*** Information given Section Begins ***
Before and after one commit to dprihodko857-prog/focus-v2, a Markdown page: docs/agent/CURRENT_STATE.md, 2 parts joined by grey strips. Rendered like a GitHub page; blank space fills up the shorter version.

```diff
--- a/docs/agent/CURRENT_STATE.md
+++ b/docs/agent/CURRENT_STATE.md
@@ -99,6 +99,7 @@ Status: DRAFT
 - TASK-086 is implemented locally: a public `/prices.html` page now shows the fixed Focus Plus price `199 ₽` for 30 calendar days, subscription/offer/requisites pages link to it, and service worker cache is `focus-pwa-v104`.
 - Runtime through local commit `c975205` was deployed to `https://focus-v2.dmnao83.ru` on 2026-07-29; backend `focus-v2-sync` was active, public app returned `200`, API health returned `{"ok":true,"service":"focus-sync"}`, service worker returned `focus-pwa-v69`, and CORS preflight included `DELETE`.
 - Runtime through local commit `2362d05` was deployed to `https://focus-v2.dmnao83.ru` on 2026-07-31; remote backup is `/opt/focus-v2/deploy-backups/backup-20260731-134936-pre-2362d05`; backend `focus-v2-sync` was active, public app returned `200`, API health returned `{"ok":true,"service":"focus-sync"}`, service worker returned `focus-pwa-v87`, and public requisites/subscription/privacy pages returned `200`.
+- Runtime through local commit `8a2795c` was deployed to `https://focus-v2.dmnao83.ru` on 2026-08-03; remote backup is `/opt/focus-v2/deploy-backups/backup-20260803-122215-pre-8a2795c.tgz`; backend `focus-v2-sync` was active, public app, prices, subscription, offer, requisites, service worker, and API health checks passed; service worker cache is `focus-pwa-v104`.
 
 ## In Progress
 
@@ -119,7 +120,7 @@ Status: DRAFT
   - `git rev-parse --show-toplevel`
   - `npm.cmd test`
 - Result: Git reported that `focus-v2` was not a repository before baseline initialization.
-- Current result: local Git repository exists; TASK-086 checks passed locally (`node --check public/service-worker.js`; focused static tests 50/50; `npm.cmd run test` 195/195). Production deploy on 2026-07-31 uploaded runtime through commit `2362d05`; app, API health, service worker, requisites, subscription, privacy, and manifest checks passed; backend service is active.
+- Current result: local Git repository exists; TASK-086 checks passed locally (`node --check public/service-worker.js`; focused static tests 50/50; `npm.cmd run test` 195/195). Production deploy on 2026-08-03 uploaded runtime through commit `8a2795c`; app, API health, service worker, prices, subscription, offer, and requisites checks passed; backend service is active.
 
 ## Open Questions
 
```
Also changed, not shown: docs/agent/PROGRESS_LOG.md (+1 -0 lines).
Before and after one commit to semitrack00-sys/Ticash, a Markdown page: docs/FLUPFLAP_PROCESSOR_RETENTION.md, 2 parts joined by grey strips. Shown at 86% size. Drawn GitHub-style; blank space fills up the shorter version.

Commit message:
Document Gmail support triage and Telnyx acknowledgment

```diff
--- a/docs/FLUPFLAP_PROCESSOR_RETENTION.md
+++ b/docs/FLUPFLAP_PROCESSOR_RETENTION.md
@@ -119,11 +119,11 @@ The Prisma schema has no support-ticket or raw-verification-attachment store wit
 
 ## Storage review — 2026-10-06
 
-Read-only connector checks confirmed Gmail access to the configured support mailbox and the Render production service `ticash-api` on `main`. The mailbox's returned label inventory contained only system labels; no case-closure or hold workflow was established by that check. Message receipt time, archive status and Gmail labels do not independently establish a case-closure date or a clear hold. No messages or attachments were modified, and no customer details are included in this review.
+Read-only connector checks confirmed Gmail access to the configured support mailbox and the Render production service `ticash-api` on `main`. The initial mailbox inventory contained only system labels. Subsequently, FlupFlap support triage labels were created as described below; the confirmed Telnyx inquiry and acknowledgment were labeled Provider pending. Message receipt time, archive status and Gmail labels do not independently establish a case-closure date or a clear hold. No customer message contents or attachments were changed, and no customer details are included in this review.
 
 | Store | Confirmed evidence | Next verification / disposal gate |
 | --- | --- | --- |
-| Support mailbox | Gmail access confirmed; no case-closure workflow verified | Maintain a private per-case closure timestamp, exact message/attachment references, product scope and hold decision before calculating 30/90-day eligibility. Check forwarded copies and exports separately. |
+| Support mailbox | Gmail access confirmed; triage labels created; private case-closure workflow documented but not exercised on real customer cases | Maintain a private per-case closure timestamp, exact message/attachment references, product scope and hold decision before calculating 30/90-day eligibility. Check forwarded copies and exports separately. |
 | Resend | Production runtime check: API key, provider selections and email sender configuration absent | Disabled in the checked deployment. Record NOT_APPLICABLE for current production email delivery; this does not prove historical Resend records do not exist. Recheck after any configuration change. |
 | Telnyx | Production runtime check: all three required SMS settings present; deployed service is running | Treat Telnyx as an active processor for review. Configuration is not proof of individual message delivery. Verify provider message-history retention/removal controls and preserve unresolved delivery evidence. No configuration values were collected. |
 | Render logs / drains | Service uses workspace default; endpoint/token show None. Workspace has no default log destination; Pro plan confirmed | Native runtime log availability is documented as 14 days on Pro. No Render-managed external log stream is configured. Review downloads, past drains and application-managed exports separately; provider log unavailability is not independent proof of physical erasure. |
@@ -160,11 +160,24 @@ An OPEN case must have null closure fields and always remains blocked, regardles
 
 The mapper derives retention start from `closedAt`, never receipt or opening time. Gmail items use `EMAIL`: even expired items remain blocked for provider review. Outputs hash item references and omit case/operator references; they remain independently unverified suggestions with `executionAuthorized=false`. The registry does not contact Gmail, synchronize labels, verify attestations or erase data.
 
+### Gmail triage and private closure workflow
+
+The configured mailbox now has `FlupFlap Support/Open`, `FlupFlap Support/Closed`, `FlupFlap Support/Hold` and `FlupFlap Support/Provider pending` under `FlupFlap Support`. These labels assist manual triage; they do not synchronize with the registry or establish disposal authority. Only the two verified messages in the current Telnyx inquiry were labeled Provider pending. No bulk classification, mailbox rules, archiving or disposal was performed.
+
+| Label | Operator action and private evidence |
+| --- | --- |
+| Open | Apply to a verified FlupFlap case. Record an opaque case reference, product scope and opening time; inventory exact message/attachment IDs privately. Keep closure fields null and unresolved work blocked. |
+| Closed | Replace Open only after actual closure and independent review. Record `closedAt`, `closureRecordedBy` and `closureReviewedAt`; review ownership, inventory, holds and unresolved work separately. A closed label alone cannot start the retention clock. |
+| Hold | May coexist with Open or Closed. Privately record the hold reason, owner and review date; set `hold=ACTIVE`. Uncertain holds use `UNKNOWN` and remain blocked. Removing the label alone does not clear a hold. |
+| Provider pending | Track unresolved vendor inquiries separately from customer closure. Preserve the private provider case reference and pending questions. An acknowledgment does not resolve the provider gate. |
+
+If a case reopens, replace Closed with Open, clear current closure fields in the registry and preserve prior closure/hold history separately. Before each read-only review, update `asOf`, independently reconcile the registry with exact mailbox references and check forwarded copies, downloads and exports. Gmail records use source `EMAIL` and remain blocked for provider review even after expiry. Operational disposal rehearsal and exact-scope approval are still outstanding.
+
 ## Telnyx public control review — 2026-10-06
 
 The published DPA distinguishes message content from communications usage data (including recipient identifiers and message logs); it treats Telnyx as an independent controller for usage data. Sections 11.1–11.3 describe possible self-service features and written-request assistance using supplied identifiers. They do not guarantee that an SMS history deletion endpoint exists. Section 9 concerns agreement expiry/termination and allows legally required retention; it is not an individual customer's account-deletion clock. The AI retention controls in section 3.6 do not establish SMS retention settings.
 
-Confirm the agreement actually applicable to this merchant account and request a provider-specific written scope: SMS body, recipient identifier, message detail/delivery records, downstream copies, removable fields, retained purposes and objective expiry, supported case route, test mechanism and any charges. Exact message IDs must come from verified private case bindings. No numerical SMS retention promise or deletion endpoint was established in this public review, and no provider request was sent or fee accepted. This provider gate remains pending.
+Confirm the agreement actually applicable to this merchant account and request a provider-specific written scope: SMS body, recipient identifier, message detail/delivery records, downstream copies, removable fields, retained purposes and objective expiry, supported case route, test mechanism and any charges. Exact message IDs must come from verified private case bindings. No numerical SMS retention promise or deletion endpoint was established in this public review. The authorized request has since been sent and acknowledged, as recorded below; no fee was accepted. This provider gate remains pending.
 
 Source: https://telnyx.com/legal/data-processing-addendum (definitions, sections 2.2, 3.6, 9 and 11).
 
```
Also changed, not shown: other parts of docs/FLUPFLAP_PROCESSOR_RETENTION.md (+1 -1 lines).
*** Information given Section Ends ***
Exercise: Line count for the word "pages": please state how many lines of the records above contain it, and nothing else.

Result of the task: 2